Kunin: We want to model what other countries have done, and that is to start cautiously and then to build from there. So we'll have about 50% of the students in at a time. Pre-K to 12 will have one cohort of students that will come in on Mondays and Thursdays, and another group of students that will come in on Tuesdays and Fridays. And then on the other three days of the week, they will be engaged in distance learning. And I think that will really help us to see students fairly regularly over the course of a week, and stay connected with them, understand where they're at, and, we hope, make the distance learning more effective. We also have students who, either for health reasons or health reasons in their family, are really not able to come back yet. And so we've developed a fully distance option. Probably about 15 to 20% of our students will start with that option.
Gratz: What kind of feedback have you gotten from parents and teachers to the plan?
Everybody's anxious - there's just no question about that. And that's rational. This is a pandemic, it's reasonable to be anxious. I think parents are either very, very anxious and will not send their kids back at all. And so they have that choice. Or say. "What's going on, let's just get on with it and get them back to school,' you know, and that's their choice. But it's harder for the teachers because they want to be back with their students. But there's an anxiety about, you know, will this lead to illness? What's going to happen? Will bringing all these people together, yin one place cause an uptick in the illness? And we're certainly making plans with our school nurses, with our medical guidance, public health guidance, to mitigate whatever risk there is, but it is certainly still rational to be anxious and worried.
What additional resources do you need to actually make this happen? And do you have enough funding for that?
I think we have adequate finances to open school. Whether we have enough in the second half of this school year - and, really, frankly, I'm more worried about 2021-22 because of the impact on the state economy. What will happen with tax revenues? What will happen with school subsidies and school funding? That's really where my bigger worry is.
If Congress decides to approve more federal aid for schools, as has been tossed around recently, does that necessarily change any of your plans for this school year?

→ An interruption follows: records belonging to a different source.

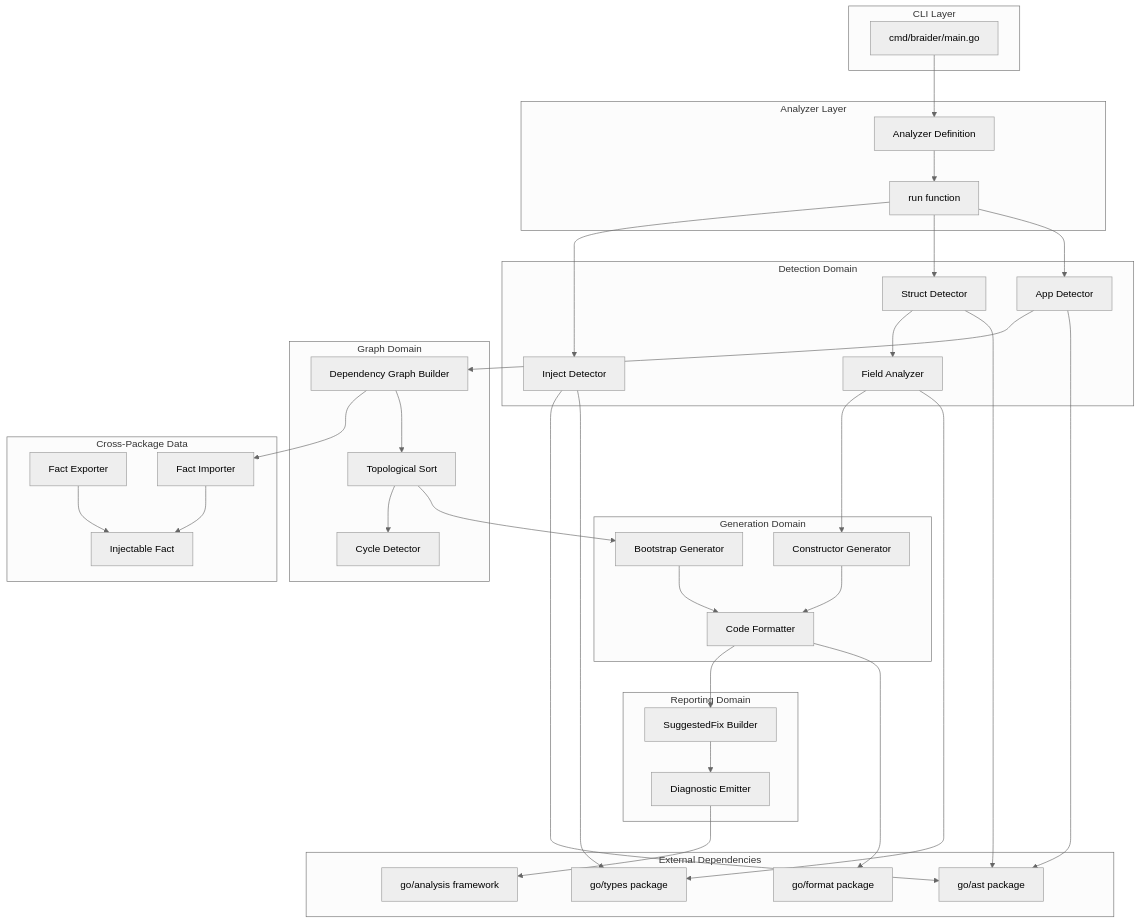
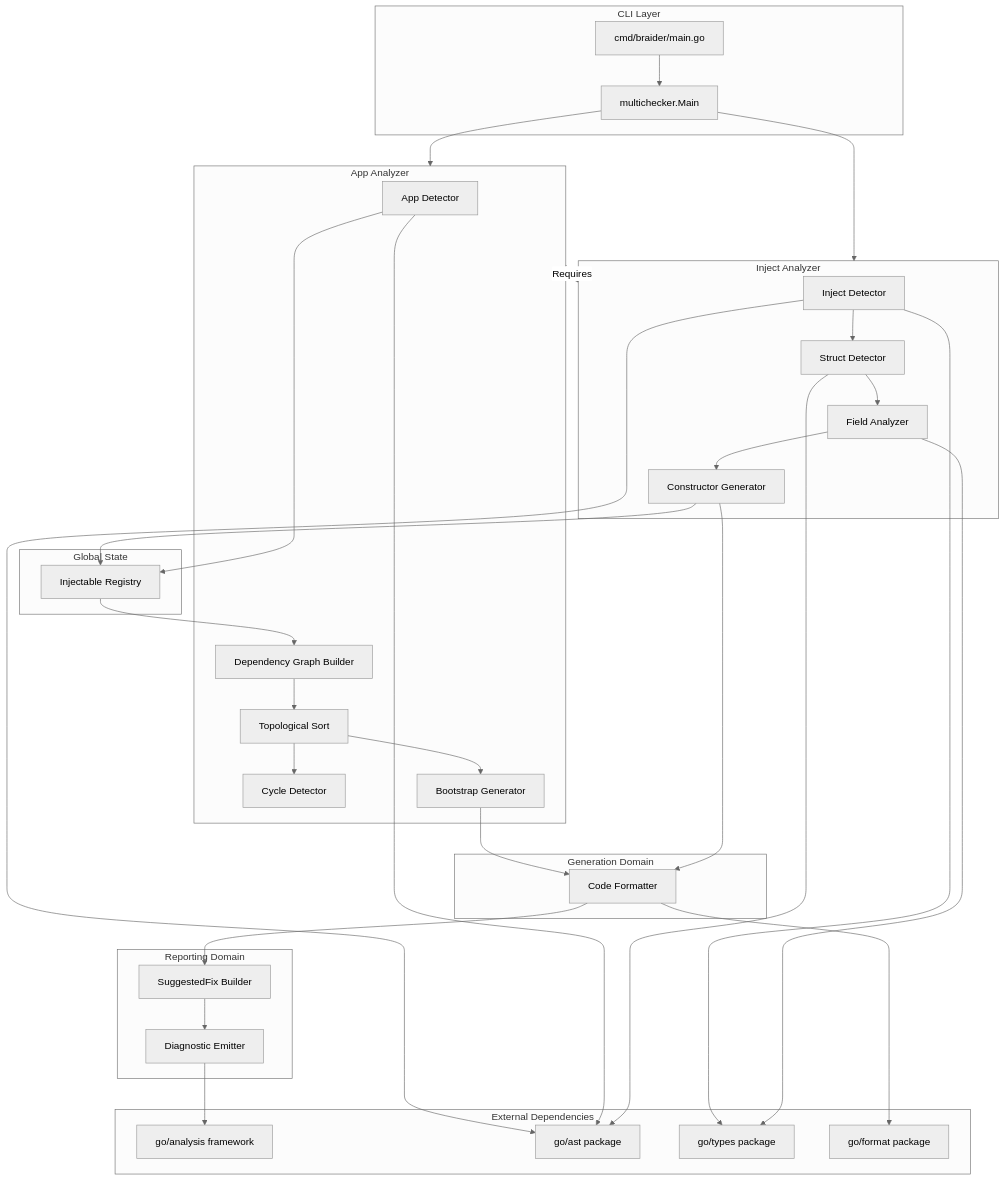
The first of 4 diagrams in .kiro/specs/bootstrap-with-app-annotation/design.md (miyamo2/braider), drawn with Mermaid (neutral theme) before and after one commit. The commit also changed other lines of this file and 1 other file, not shown here.

First line of the commit message:
docs(spec): refine design for bootstrap-with-app-annotation feature

````diff
--- a/.kiro/specs/bootstrap-with-app-annotation/design.md
+++ b/.kiro/specs/bootstrap-with-app-annotation/design.md
@@ -46,74 +88,67 @@
 ```mermaid
 graph TB
     subgraph CLI["CLI Layer"]
         Main[cmd/braider/main.go]
+        MultiChecker[multichecker.Main]
     end
 
-    subgraph Analyzer["Analyzer Layer"]
-        AnalyzerDef[Analyzer Definition]
-        RunFunc[run function]
-    end
-
-    subgraph Detection["Detection Domain"]
+    subgraph InjectAnalyzer["Inject Analyzer"]
         InjectDetector[Inject Detector]
         StructDetector[Struct Detector]
         FieldAnalyzer[Field Analyzer]
-        AppDetector[App Detector]
+        ConstructorGen[Constructor Generator]
     end
 
-    subgraph Graph["Graph Domain"]
+    subgraph AppAnalyzer["App Analyzer"]
+        AppDetector[App Detector]
         DependencyGraph[Dependency Graph Builder]
         TopologicalSort[Topological Sort]
         CycleDetector[Cycle Detector]
+        BootstrapGen[Bootstrap Generator]
+    end
+
+    subgraph Registry["Global State"]
+        InjectableRegistry[Injectable Registry]
     end
 
     subgraph Generation["Generation Domain"]
-        ConstructorGen[Constructor Generator]
-        BootstrapGen[Bootstrap Generator]
         CodeFormatter[Code Formatter]
     end
 
     subgraph Reporting["Reporting Domain"]
         DiagnosticEmitter[Diagnostic Emitter]
         SuggestedFixBuilder[SuggestedFix Builder]
-    end
-
-    subgraph Facts["Cross-Package Data"]
-        InjectableFact[Injectable Fact]
-        FactExporter[Fact Exporter]
-        FactImporter[Fact Importer]
     end
 
     subgraph External["External Dependencies"]
         GoAnalysis[go/analysis framework]
         GoAST[go/ast package]
         GoTypes[go/types package]
         GoFormat[go/format package]
     end
 
-    Main --> AnalyzerDef
-    AnalyzerDef --> RunFunc
-    RunFunc --> InjectDetector
-    RunFunc --> StructDetector
-    RunFunc --> AppDetector
+    Main --> MultiChecker
+    MultiChecker --> InjectAnalyzer
+    MultiChecker --> AppAnalyzer
+    AppAnalyzer -.->|Requires| InjectAnalyzer
+    InjectDetector --> StructDetector
     StructDetector --> FieldAnalyzer
     FieldAnalyzer --> ConstructorGen
-    AppDetector --> DependencyGraph
-    DependencyGraph --> FactImporter
-    FactImporter --> InjectableFact
-    FactExporter --> InjectableFact
+    ConstructorGen --> InjectableRegistry
+    AppDetector --> InjectableRegistry
+    InjectableRegistry --> DependencyGraph
     DependencyGraph --> TopologicalSort
     TopologicalSort --> CycleDetector
     TopologicalSort --> BootstrapGen
     BootstrapGen --> CodeFormatter
     ConstructorGen --> CodeFormatter
     CodeFormatter --> SuggestedFixBuilder
     SuggestedFixBuilder --> DiagnosticEmitter
     DiagnosticEmitter --> GoAnalysis
     InjectDetector --> GoAST
     InjectDetector --> GoTypes
     AppDetector --> GoAST
     StructDetector --> GoAST
     FieldAnalyzer --> GoTypes
     CodeFormatter --> GoFormat
 ```
````
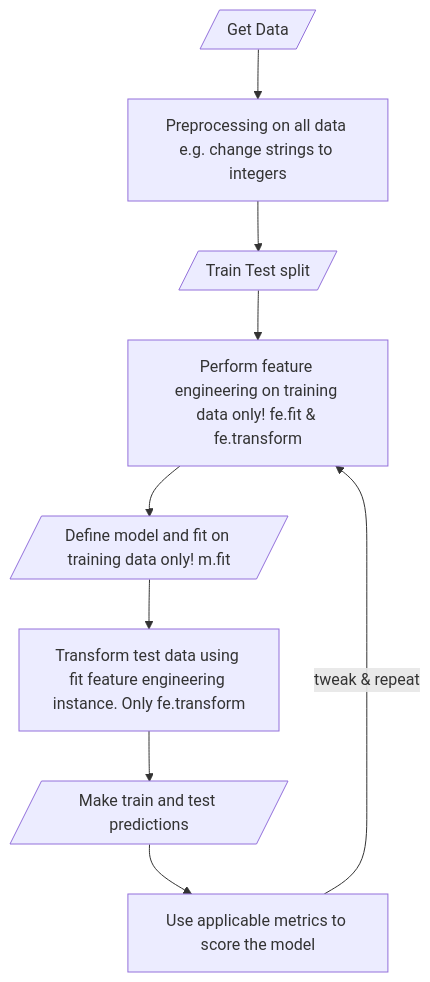
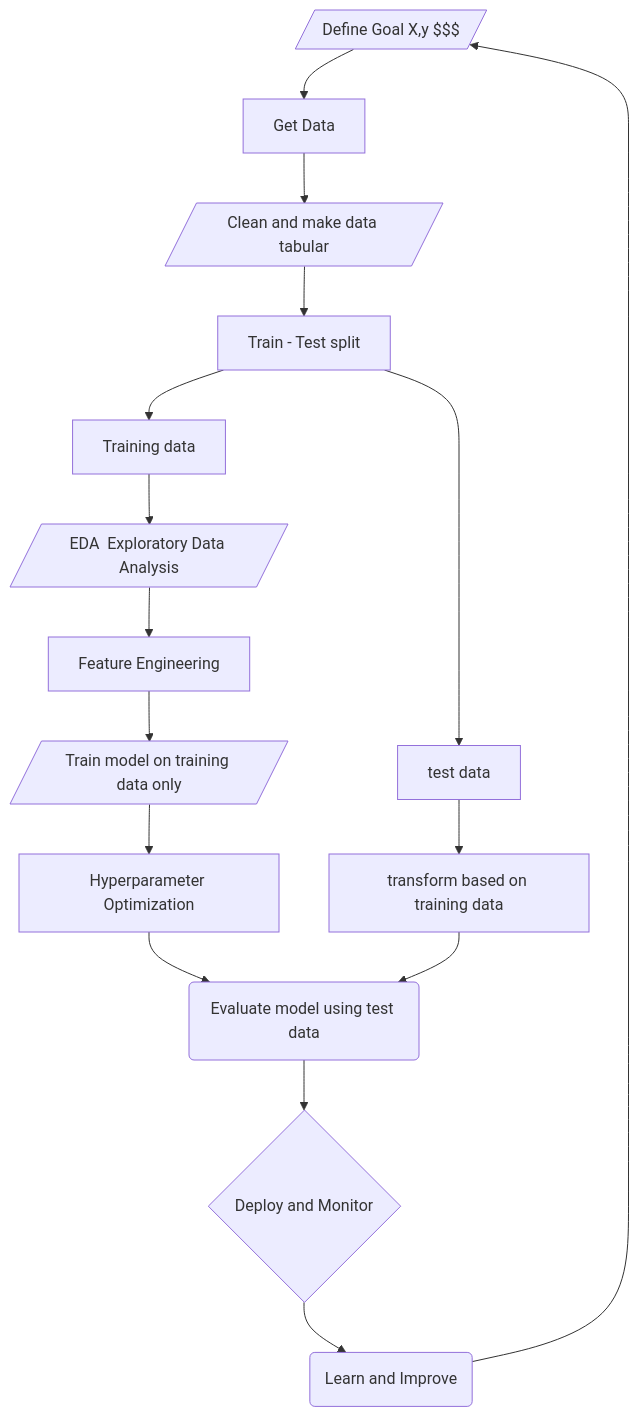
The diagram in README.md (SamuelAdamsMcGuire/ml-crash-course), drawn with Mermaid before and after one commit. The commit also changed other lines of this file, not shown here.

````diff
--- a/README.md
+++ b/README.md
@@ -13,11 +11,18 @@
 ```mermaid
-flowchart TD
-    id1[/Get Data/] --> id2[Preprocessing on all data e.g. change strings to integers]
-    id2 --> id3[/Train Test split/]
-    id3 --> id4[Perform feature engineering on training data only! fe.fit & fe.transform]
-    id4 --> id5[/Define model and fit on training data only! m.fit/]
-    id5 --> id6[Transform test data using fit feature engineering instance. Only fe.transform]
-    id6 --> id7[/Make train and test predictions/]
-    id7 --> id8[Use applicable metrics to score the model]
-    id8 --tweak & repeat --> id4 
+ flowchart TD
+    id1[/Define Goal X,y $$$/] --> id2[Get Data]
+    id2 --> id3[/Clean and make data tabular/]
+    id3 --> id4[Train - Test split]
+    id4 --> id13[Training data]
+    id13 --> id5[/EDA  Exploratory Data Analysis/]
+    id5 --> id6[Feature Engineering]
+    id6 --> id7[/Train model on training data only/]
+    id7 --> id8[Hyperparameter Optimization]
+    id8 --> id9(Evaluate model using test data)
+    id9 --> id10{Deploy and Monitor}
+    id10 --> id15(Learn and Improve)
+    id15 --> id1
+    id4 --> id12[test data]
+    id12 --> id14[transform based on training data]
+    id14 --> id9
 ```
````
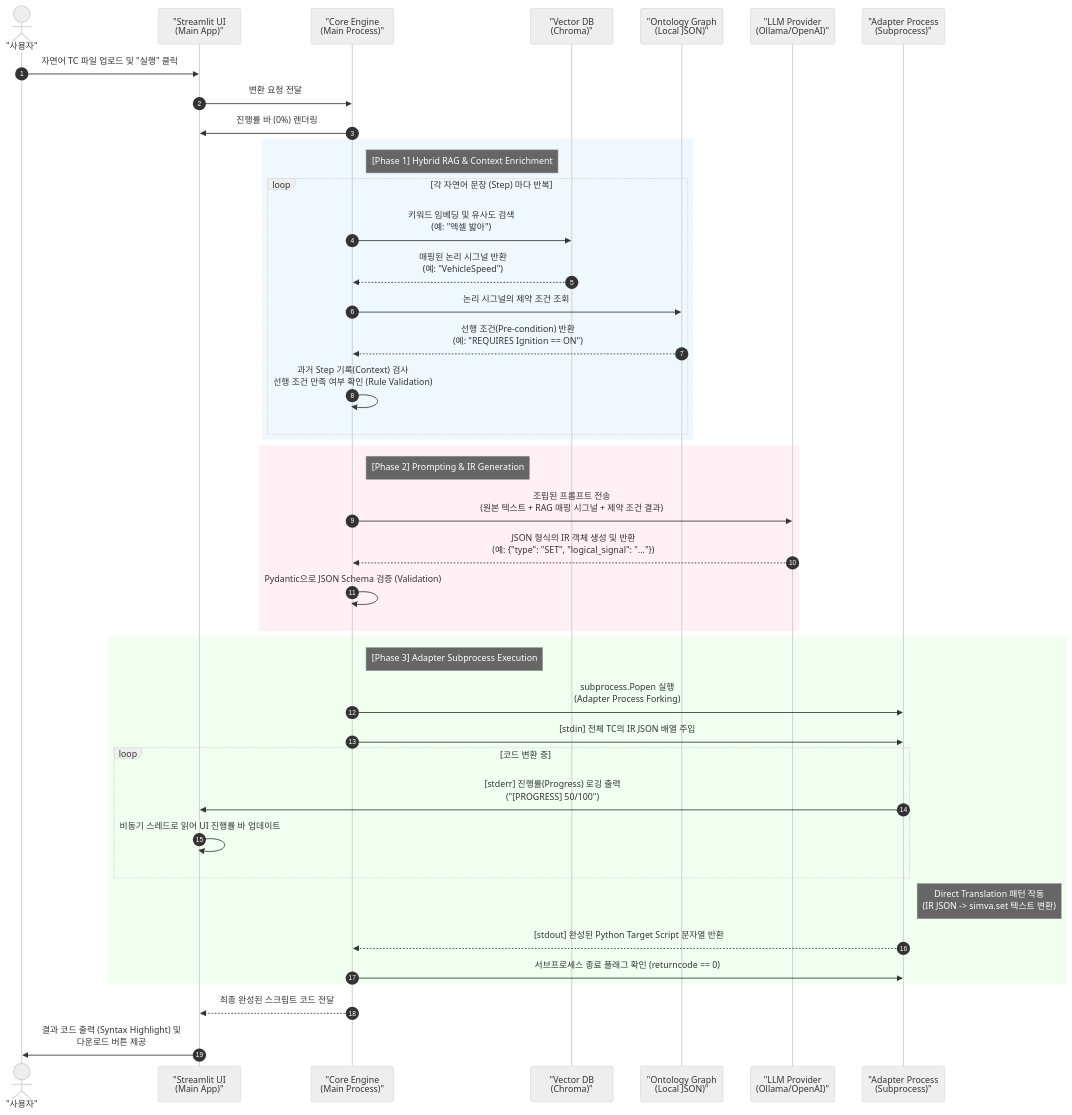
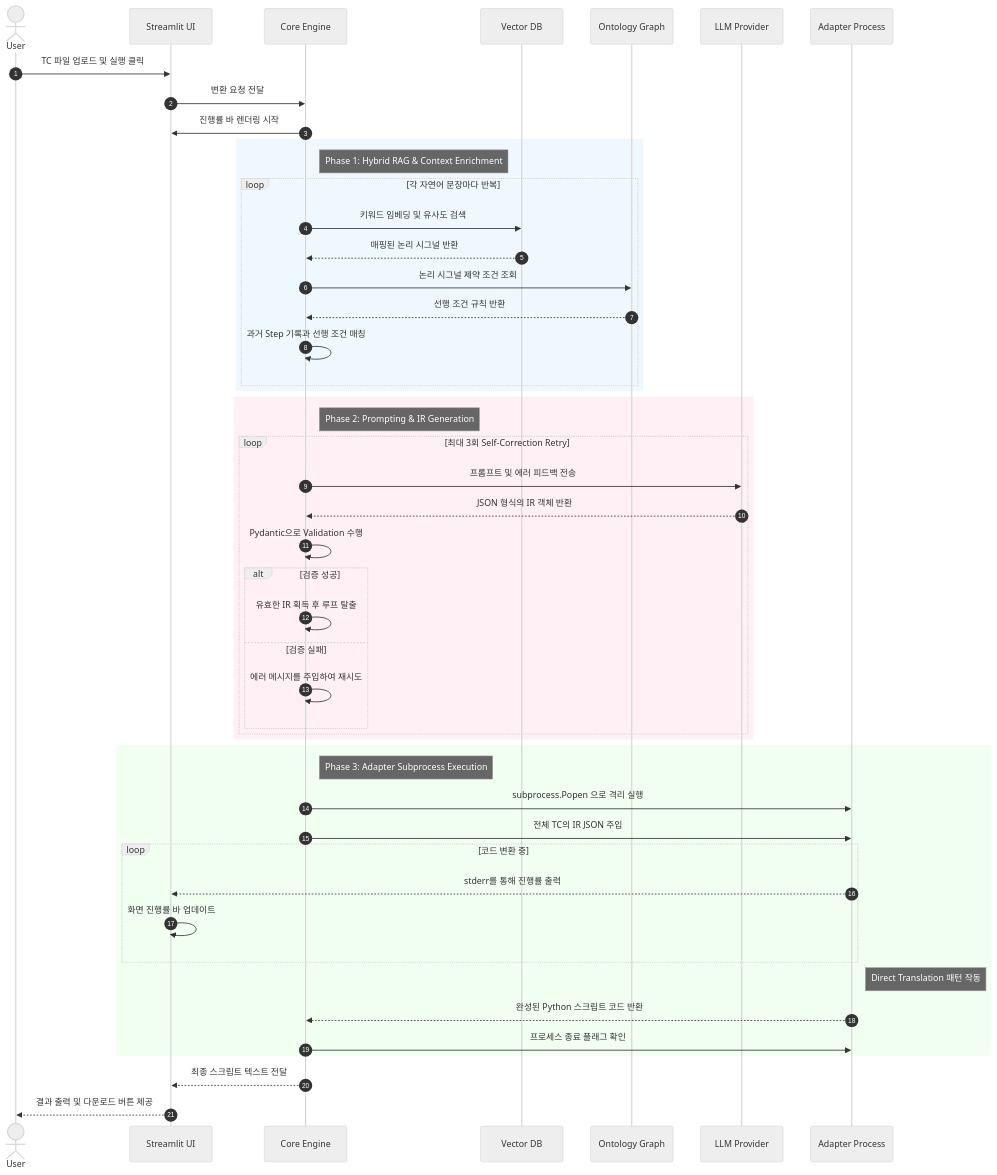
Before and after one commit to yuntnwls/testcase-generator: the diagram in docs/02_design/sequence_diagram.md, drawn with Mermaid (neutral theme). The commit also changed 52 other files, not shown here.

````diff
--- a/docs/02_design/sequence_diagram.md
+++ b/docs/02_design/sequence_diagram.md
@@ -11,57 +11,65 @@
 ```mermaid
 sequenceDiagram
     autonumber
     
-    actor User as "사용자"
-    participant UI as "Streamlit UI <br/> (Main App)"
-    participant Core as "Core Engine <br/> (Main Process)"
-    participant VectorDB as "Vector DB <br/> (Chroma)"
-    participant Ontology as "Ontology Graph <br/> (Local JSON)"
-    participant LLM as "LLM Provider <br/> (Ollama/OpenAI)"
-    participant Adapter as "Adapter Process <br/> (Subprocess)"
+    actor User
+    participant UI as Streamlit UI
+    participant Core as Core Engine
+    participant VectorDB as Vector DB
+    participant Ontology as Ontology Graph
+    participant LLM as LLM Provider
+    participant Adapter as Adapter Process
     
-    User->>UI: 자연어 TC 파일 업로드 및 "실행" 클릭
+    User->>UI: TC 파일 업로드 및 실행 클릭
     UI->>Core: 변환 요청 전달
-    Core->>UI: 진행률 바 (0%) 렌더링
+    Core->>UI: 진행률 바 렌더링 시작
     
     rect rgb(240, 248, 255)
-        Note right of Core: [Phase 1] Hybrid RAG & Context Enrichment
-        loop 각 자연어 문장 (Step) 마다 반복
-            Core->>VectorDB: 키워드 임베딩 및 유사도 검색 <br/> (예: "엑셀 밟아")
-            VectorDB-->>Core: 매핑된 논리 시그널 반환 <br/> (예: "VehicleSpeed")
+        Note right of Core: Phase 1: Hybrid RAG & Context Enrichment
+        loop 각 자연어 문장마다 반복
+            Core->>VectorDB: 키워드 임베딩 및 유사도 검색
+            VectorDB-->>Core: 매핑된 논리 시그널 반환
             
-            Core->>Ontology: 논리 시그널의 제약 조건 조회
-            Ontology-->>Core: 선행 조건(Pre-condition) 반환 <br/> (예: "REQUIRES Ignition == ON")
+            Core->>Ontology: 논리 시그널 제약 조건 조회
+            Ontology-->>Core: 선행 조건 규칙 반환
             
-            Core->>Core: 과거 Step 기록(Context) 검사 <br/> 선행 조건 만족 여부 확인 (Rule Validation)
+            Core->>Core: 과거 Step 기록과 선행 조건 매칭
         end
     end
     
     rect rgb(255, 240, 245)
-        Note right of Core: [Phase 2] Prompting & IR Generation
-        Core->>LLM: 조립된 프롬프트 전송 <br/> (원본 텍스트 + RAG 매핑 시그널 + 제약 조건 결과)
-        LLM-->>Core: JSON 형식의 IR 객체 생성 및 반환 <br/> (예: {"type": "SET", "logical_signal": "..."})
+        Note right of Core: Phase 2: Prompting & IR Generation
         
-        Core->>Core: Pydantic으로 JSON Schema 검증 (Validation)
+        loop 최대 3회 Self-Correction Retry
+            Core->>LLM: 프롬프트 및 에러 피드백 전송
+            LLM-->>Core: JSON 형식의 IR 객체 반환
+            
+            Core->>Core: Pydantic으로 Validation 수행
+            alt 검증 성공
+                Core->>Core: 유효한 IR 획득 후 루프 탈출
+            else 검증 실패
+                Core->>Core: 에러 메시지를 주입하여 재시도
+            end
+        end
     end
     
     rect rgb(240, 255, 240)
-        Note right of Core: [Phase 3] Adapter Subprocess Execution
-        Core->>Adapter: subprocess.Popen 실행 <br/> (Adapter Process Forking)
+        Note right of Core: Phase 3: Adapter Subprocess Execution
+        Core->>Adapter: subprocess.Popen 으로 격리 실행
         
-        Core->>Adapter: [stdin] 전체 TC의 IR JSON 배열 주입
+        Core->>Adapter: 전체 TC의 IR JSON 주입
         
         loop 코드 변환 중
-            Adapter->>UI: [stderr] 진행률(Progress) 로깅 출력 <br/> ("[PROGRESS] 50/100")
-            UI->>UI: 비동기 스레드로 읽어 UI 진행률 바 업데이트 
+            Adapter-->>UI: stderr를 통해 진행률 출력
+            UI->>UI: 화면 진행률 바 업데이트 
         end
         
-        Note right of Adapter: Direct Translation 패턴 작동 <br/> (IR JSON -> simva.set 텍스트 변환)
+        Note right of Adapter: Direct Translation 패턴 작동
         
-        Adapter-->>Core: [stdout] 완성된 Python Target Script 문자열 반환
-        Core->>Adapter: 서브프로세스 종료 플래그 확인 (returncode == 0)
+        Adapter-->>Core: 완성된 Python 스크립트 코드 반환
+        Core->>Adapter: 프로세스 종료 플래그 확인
     end
     
-    Core-->>UI: 최종 완성된 스크립트 코드 전달
-    UI->>User: 결과 코드 출력 (Syntax Highlight) 및 <br/> 다운로드 버튼 제공
+    Core-->>UI: 최종 스크립트 텍스트 전달
+    UI-->>User: 결과 출력 및 다운로드 버튼 제공
 ```
````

It may help us to improve the distance learning option for kids who just aren't able to come to school because we'd be able to pursue hiring additional staffing - and so really have it a more personal connection. Because right now, when we're spreading students out over a number of different options, that spreads our already depleted staff thin. I think it would also really allow us to pay specific and special attention to children who are living in poverty, and children who are learning English as a second, third or fourth language, and for children with special needs, because we know that this school disruption is disproportionately impacting them.
Any other thoughts as this new school year approaches?
On August 19, I sent out a newsflash to all of our families, just stressing how important those face coverings are, and how important following those three W's - you know, wearing your face covering, washing your hands, watching your distance - are going to be for a successful school year.
Certainly, for certain ages those messages can go out, and you can probably get some reasonable compliance. But what about the youngest children, the kindergarteners the first graders?
I think we can create a culture of compliance by just having very tight, reasonable routines, really giving developmentally appropriate messages about why this is important. I think with special needs students who really can't understand those messages and really, physically, may have a hard time tolerating face coverings or masks, it will be difficult, and then, you know, for high school students, just because they're teenagers, and sometimes teenagers do what teenagers do. On the other hand, a lot of our students work in the community. And when I go to Hannaford and I go to Shaw's, I see them working and I see them with their face coverings on, because that is important to them - keeping that job. We're hoping that being in school, earning credits and moving forward is also important, and that that will help us to get that culture of compliance.
South Portland Schools Superintendent Ken Kunin. On Wednesday's Morning Edition, Irwin Gratz will talk with Ellen Halliday, superintendent of schools for RSU 29 in Aroostook County.